- XML Sitemap - This module allows Drupal to automatically create an up-to-date sitemap.xml for your website that you can submit to search engines. A sitemaps help crawlers know what content you have on your website that may not be easily accessed otherwise.
- SEO Checklist - A Great tool the focuses on the best practices in SEO. It also eliminates the guesswork by creating a functional to-do list
Utilities & API
- Chaos tools - Also referred to as 'Ctools.' The views module requires Ctools as a dependency. On its own, Ctools does not seem to do a lot. However, Ctools is a powerful framework when developing your own modules.
- Token - Tokens are little snippets of text that can be used as replacement patterns.
- Strongarm - A great module and even better when used in conjunction with the Features module. This module stores Drupal settings in code instead of the database.
- Mollom - Mollom only requires a CAPTCHA if it thinks the poster might be a spammer. This allows for most anonymous users to post to your site without having to enter a CAPTCHA code each time
- CAPTCHA - Offers similar functionality as the Mollom module. A CAPTCHA is a challenge-response test most often placed within web forms to determine whether the user is human.
Error Handling - The White Screen of Death
When you navigate to your Drupal site and you see nothing but a white blank screen, nicknamed the white screen of death
, as a reference to Windows’s blue screen of death, it typically means that Drupal encountered a PHP error. Many things can cause this, and it usually has to do with a development error. Even a missing semicolon can trigger the white screen of death. If you find yourself with a completely blank page, you’ll want to enable PHP error reporting so you can find where the issue is being encountered.
Drupal creates caches of your content so that every time a page is requested, it doesn’t have to generate it dynamically. The effect is to reduce the amount of PHP processes and SQL queries being made, which in turn increases the performance of your Drupal site. However, if you make certain changes during development, especially a theme, the results may not show up. To get the results that you're looking for you would need to Flush Cache. Flushing your cache clears out your Drupal cache and allows the site to rebuild itself with up-to-date information.

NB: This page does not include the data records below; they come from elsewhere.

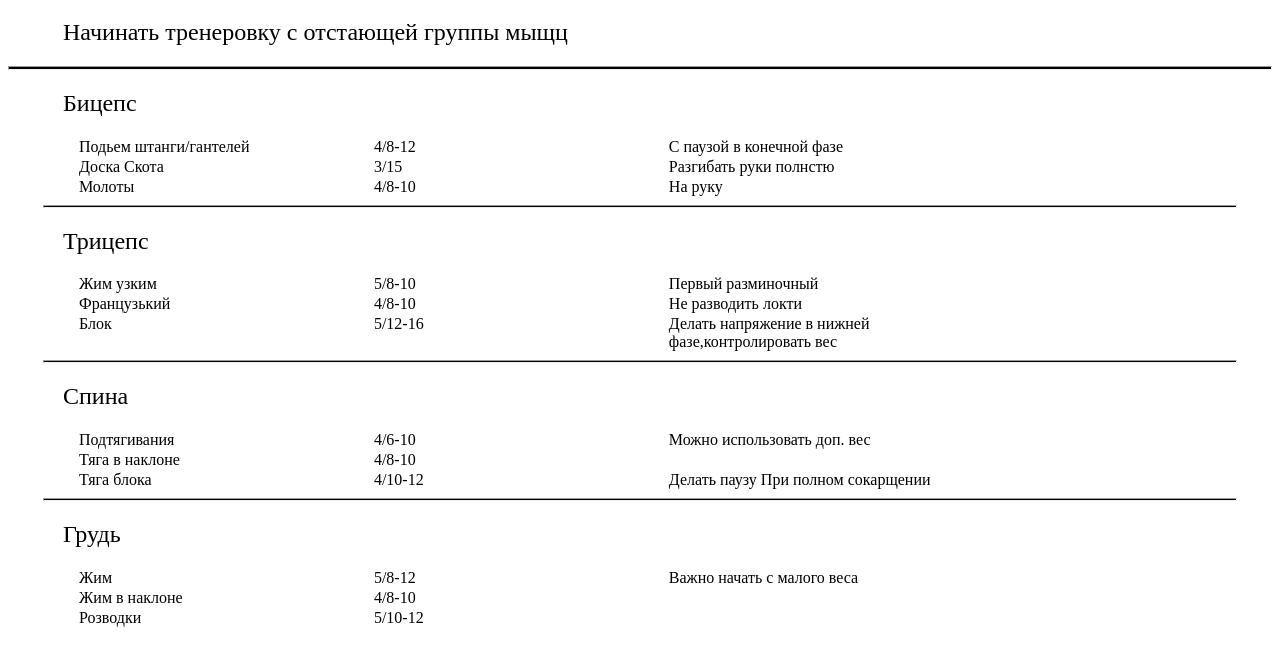
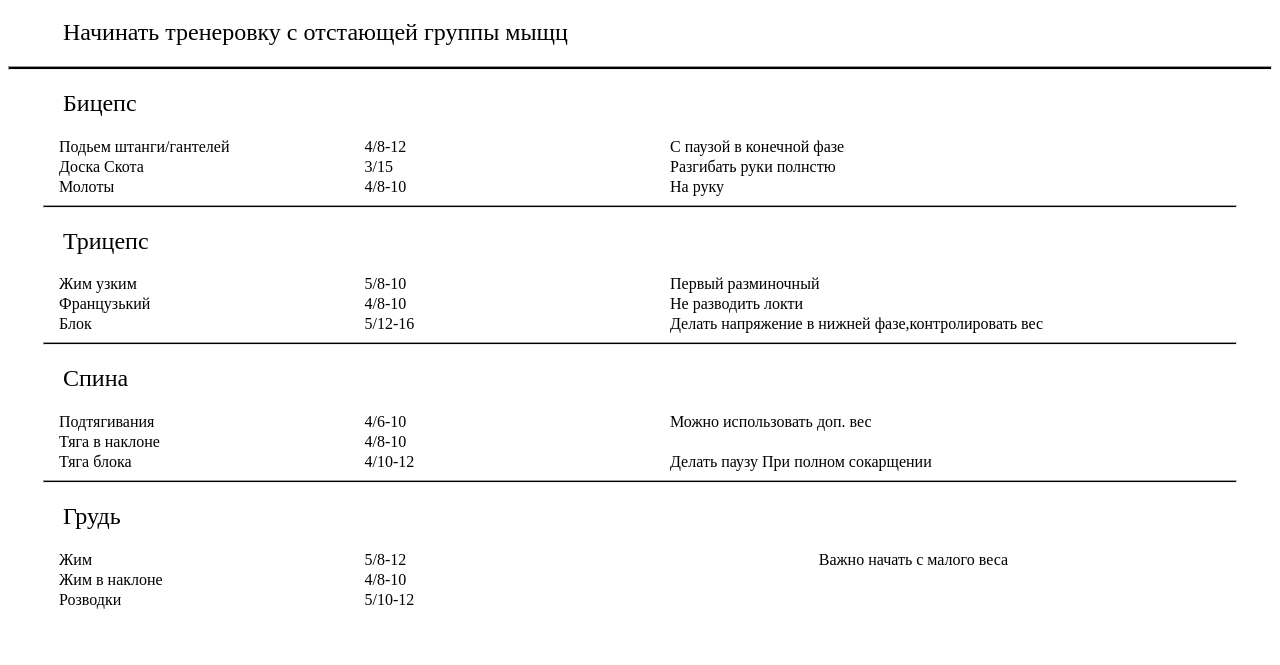
Before and after one commit to Nadspink/St-Bog, a plain HTML site: page index.html in a window 1280 px wide. Shown: the part 87-752 px from the top of the page. Drawn offline with Linux system fonts and the light colour scheme.

Commit message:
add class

```diff
--- a/index.html
+++ b/index.html
@@ -14,104 +14,112 @@
     </h1>
     <hr class="hr-hard">
             <h2>
-           <a id="1"> Бицепс</a>
+           <a> Бицепс</a>
         </h2>
-         <table width ="70%" >
+        <div style="margin-left:50px">
+         <table>
   <tr align="left" >
-    <td >Подьем штанги/гантелей</td>
-    <td >4/8-12</td>
-    <td >С паузой в конечной фазе</td>
+    <td class="td-1">Подьем штанги/гантелей</td>
+    <td class="td-1">4/8-12</td>
+    <td class="td-end">С паузой в конечной фазе</td>
 
 
   </tr>
    <tr align="left" >
-    <td >Доска Скота</td>
-    <td >3/15</td>
-    <td >Разгибать руки полнстю</td>
+    <td class="td-1">Доска Скота</td>
+    <td class="td-1">3/15</td>
+    <td class="td-end">Разгибать руки полнстю</td>
 
   </tr>
   <tr align="left" >
- <td >Молоты</td>
-    <td >4/8-10</td>
-    <td >На руку</td>
+ <td class="td-1" >Молоты</td>
+    <td class="td-1">4/8-10</td>
+    <td class="td-end">На руку</td>
 
  </table>
+ </div>
   <hr class="hr-lig">
         <h2>
-           <a id="2"> Трицепс</a>
+           <a> Трицепс</a>
         </h2>
-         <table width ="70%">
+        <div style="margin-left:50px">
+         <table>
   <tr align="left" >
-    <td >Жим узким</td>
-    <td >5/8-10</td>
-    <td >Первый разминочный</td>
+    <td class="td-1">Жим узким</td>
+    <td class="td-1">5/8-10</td>
+    <td class="td-end">Первый разминочный</td>
 
 
   </tr>
    <tr align="left" >
-    <td >Французький</td>
-    <td >4/8-10</td>
-    <td >Не разводить локти</td>
+    <td class="td-1">Французький</td>
+    <td class="td-1">4/8-10</td>
+    <td class="td-end">Не разводить локти</td>
 
 
   </tr>
   <tr align="left" >
-    <td >Блок</td>
-    <td >5/12-16</td>
-    <td >Делать напряжение в нижней фазе,контролировать вес</td>
+    <td class="td-1">Блок</td>
+    <td class="td-1">5/12-16</td>
+    <td class="td-end">Делать напряжение в нижней фазе,контролировать вес</td>
 
  </table>
+ </div>
   <hr class="hr-lig">
 
         <h2>
-        <a id="3">Спина</a>
+        <a>Спина</a>
         </h2>
-         <table width ="70%">
+       <div style="margin-left:50px">
+         <table>
   <tr align="left" >
-    <td >Подтягивания</td>
-    <td >4/6-10</td>
-    <td >Можно использовать доп. вес</td>
+    <td class="td-1">Подтягивания</td>
+    <td class="td-1">4/6-10</td>
+    <td class="td-end">Можно использовать доп. вес</td>
 
 
   </tr>
    <tr align="left" >
-    <td >Тяга в наклоне</td>
-    <td >4/8-10</td>
-    <td ></td>
+    <td class="td-1">Тяга в наклоне</td>
+    <td class="td-1">4/8-10</td>
+    <td class="td-end"></td>
 
 
   </tr>
   <tr align="left" >
- <td >Тяга блока</td>
-    <td >4/10-12</td>
-    <td >Делать паузу При полном сокарщении</td>
+ <td class="td-1">Тяга блока</td>
+    <td class="td-1">4/10-12</td>
+    <td class="td-end">Делать паузу При полном сокарщении</td>
 
  </table>
+ </div>
   <hr class="hr-lig">
 
         <h2>
-           <a id="4"> Грудь</a>
+           <a> Грудь</a>
         </h2>
-         <table width ="70%">
+        <div style="margin-left:50px">
+    <table >
   <tr align="left" >
-    <td >Жим</td>
-    <td >5/8-12</td>
-    <td >Важно начать с малого веса</td>
+    <td class="td-1">Жим</td>
+    <td class="td-s1" >5/8-12</td>
+    <td class="td-end">Важно начать с малого веса</td>
 
 
   </tr>
    <tr align="left" >
-    <td >Жим в наклоне</td>
-    <td >4/8-10</td>
-    <td ></td>
+    <td class="td-1">Жим в наклоне</td>
+    <td class="td-1">4/8-10</td>
+    <td class="td-end"></td>
 
 
   </tr>
   <tr align="left" >
-    <td >Розводки</td>
-    <td >5/10-12</td>
-    <td ></td>
+    <td class="td-1" >Розводки</td>
+    <td class="td-1">5/10-12</td>
+    <td class="td-end" ></td>
 
  </table>
+   </div>
     </body>
 </html>
--- a/styl.css
+++ b/styl.css
@@ -1,14 +1,3 @@
-a: hover
-{
-    background: #000;
-}
-#styles li
-{
-    border: 1px solid #fff;
-    color: aqua;
-    font-family:"Cuprum". sans-serifS;
-    list-style: armenian;
-}
 table {
 	border-collapse: collapse;
 	border-spacing: 0;
@@ -16,8 +5,7 @@ table {
 
 table {
     table-layout: fixed; /* Фиксированная ширина ячеек */
-    width: 70%; /* Ширина таблицы */
-    margin-left: 70px;
+    width: 100%; /* Ширина таблицы */
    }
 
 h1
@@ -52,3 +40,11 @@ td
 {
     vertical-align: top;
 }
+.td-1
+{
+    width: 25%;
+}
+.td-end
+{
+    width: 50;
+}
```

The path to flushing cache is as followed:
- Configuration > Performance > Clear Cache
- Drush shortcut to clearing cache: drush cc